WORK TO BE COMPLETED
Print out each entry without alteration, and keep the pictures out.

--------------------------------------------------

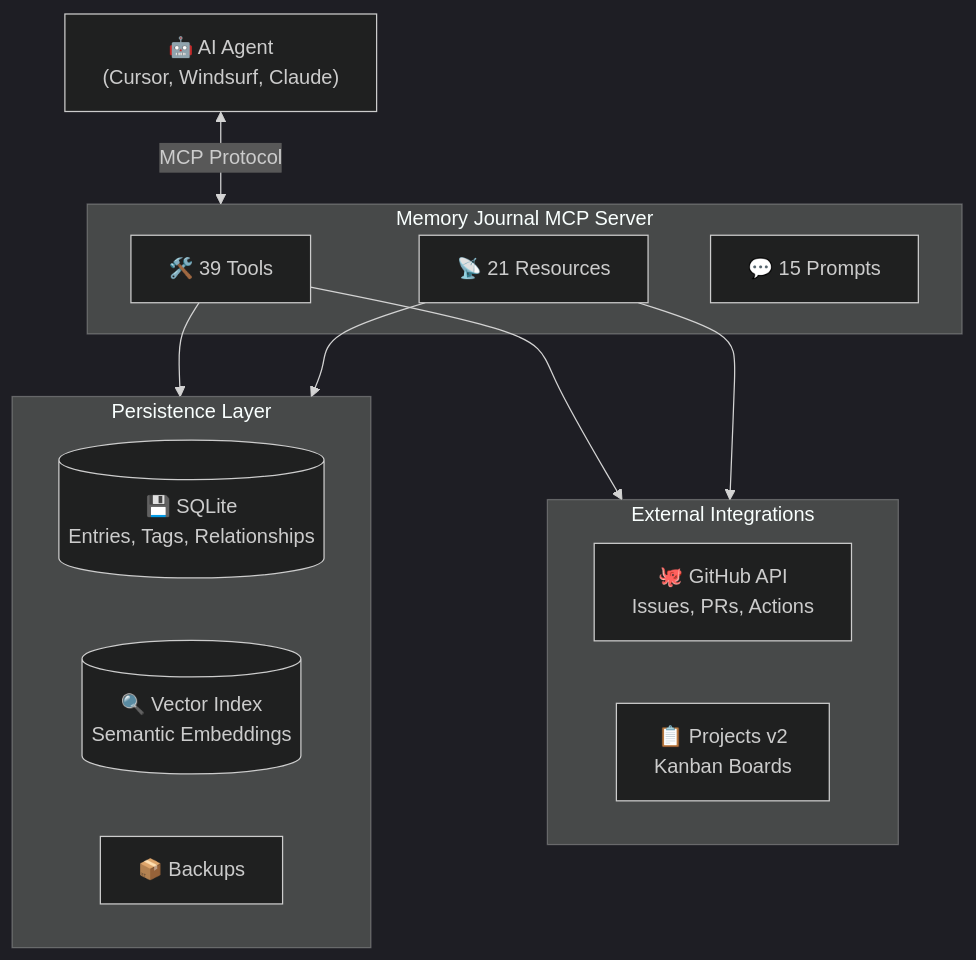
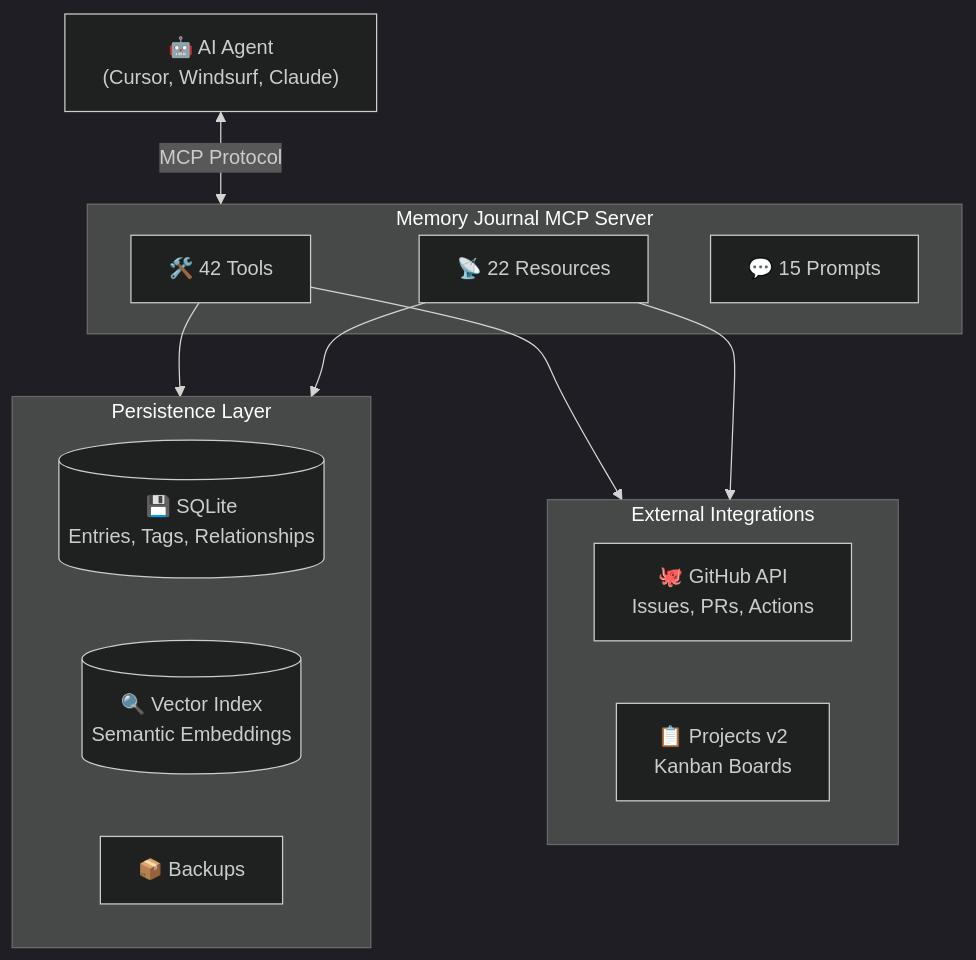
Before and after one commit to neverinfamous/memory-journal-mcp: the second of 2 diagrams in README.md, drawn with Mermaid (dark theme). The commit also changed other lines of this file and 86 other files, not shown here.

First line of the commit message:
v5.0.0 - Major Architecture & Security Release (#206)

````diff
--- a/README.md
+++ b/README.md
@@ -524,27 +478,27 @@
 ```mermaid
 flowchart TB
     AI["🤖 AI Agent<br/>(Cursor, Windsurf, Claude)"]
 
     subgraph MCP["Memory Journal MCP Server"]
-        Tools["🛠️ 39 Tools"]
-        Resources["📡 21 Resources"]
+        Tools["🛠️ 42 Tools"]
+        Resources["📡 22 Resources"]
         Prompts["💬 15 Prompts"]
     end
 
     subgraph Storage["Persistence Layer"]
         SQLite[("💾 SQLite<br/>Entries, Tags, Relationships")]
         Vector[("🔍 Vector Index<br/>Semantic Embeddings")]
         Backups["📦 Backups"]
     end
 
     subgraph External["External Integrations"]
         GitHub["🐙 GitHub API<br/>Issues, PRs, Actions"]
         Kanban["📋 Projects v2<br/>Kanban Boards"]
     end
 
     AI <-->|"MCP Protocol"| MCP
     Tools --> Storage
     Tools --> External
     Resources --> Storage
     Resources --> External
 ```
````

--------------------------------------------------

REPLY TO THE EXERCISE
Before and after one commit to neverinfamous/memory-journal-mcp: the second of 2 diagrams in README.md, drawn with Mermaid (dark theme). The commit also changed other lines of this file and 86 other files, not shown here.

First line of the commit message:
v5.0.0 - Major Architecture & Security Release (#206)

````diff
--- a/README.md
+++ b/README.md
@@ -524,27 +478,27 @@
 ```mermaid
 flowchart TB
     AI["🤖 AI Agent<br/>(Cursor, Windsurf, Claude)"]
 
     subgraph MCP["Memory Journal MCP Server"]
-        Tools["🛠️ 39 Tools"]
-        Resources["📡 21 Resources"]
+        Tools["🛠️ 42 Tools"]
+        Resources["📡 22 Resources"]
         Prompts["💬 15 Prompts"]
     end
 
     subgraph Storage["Persistence Layer"]
         SQLite[("💾 SQLite<br/>Entries, Tags, Relationships")]
         Vector[("🔍 Vector Index<br/>Semantic Embeddings")]
         Backups["📦 Backups"]
     end
 
     subgraph External["External Integrations"]
         GitHub["🐙 GitHub API<br/>Issues, PRs, Actions"]
         Kanban["📋 Projects v2<br/>Kanban Boards"]
     end
 
     AI <-->|"MCP Protocol"| MCP
     Tools --> Storage
     Tools --> External
     Resources --> Storage
     Resources --> External
 ```
````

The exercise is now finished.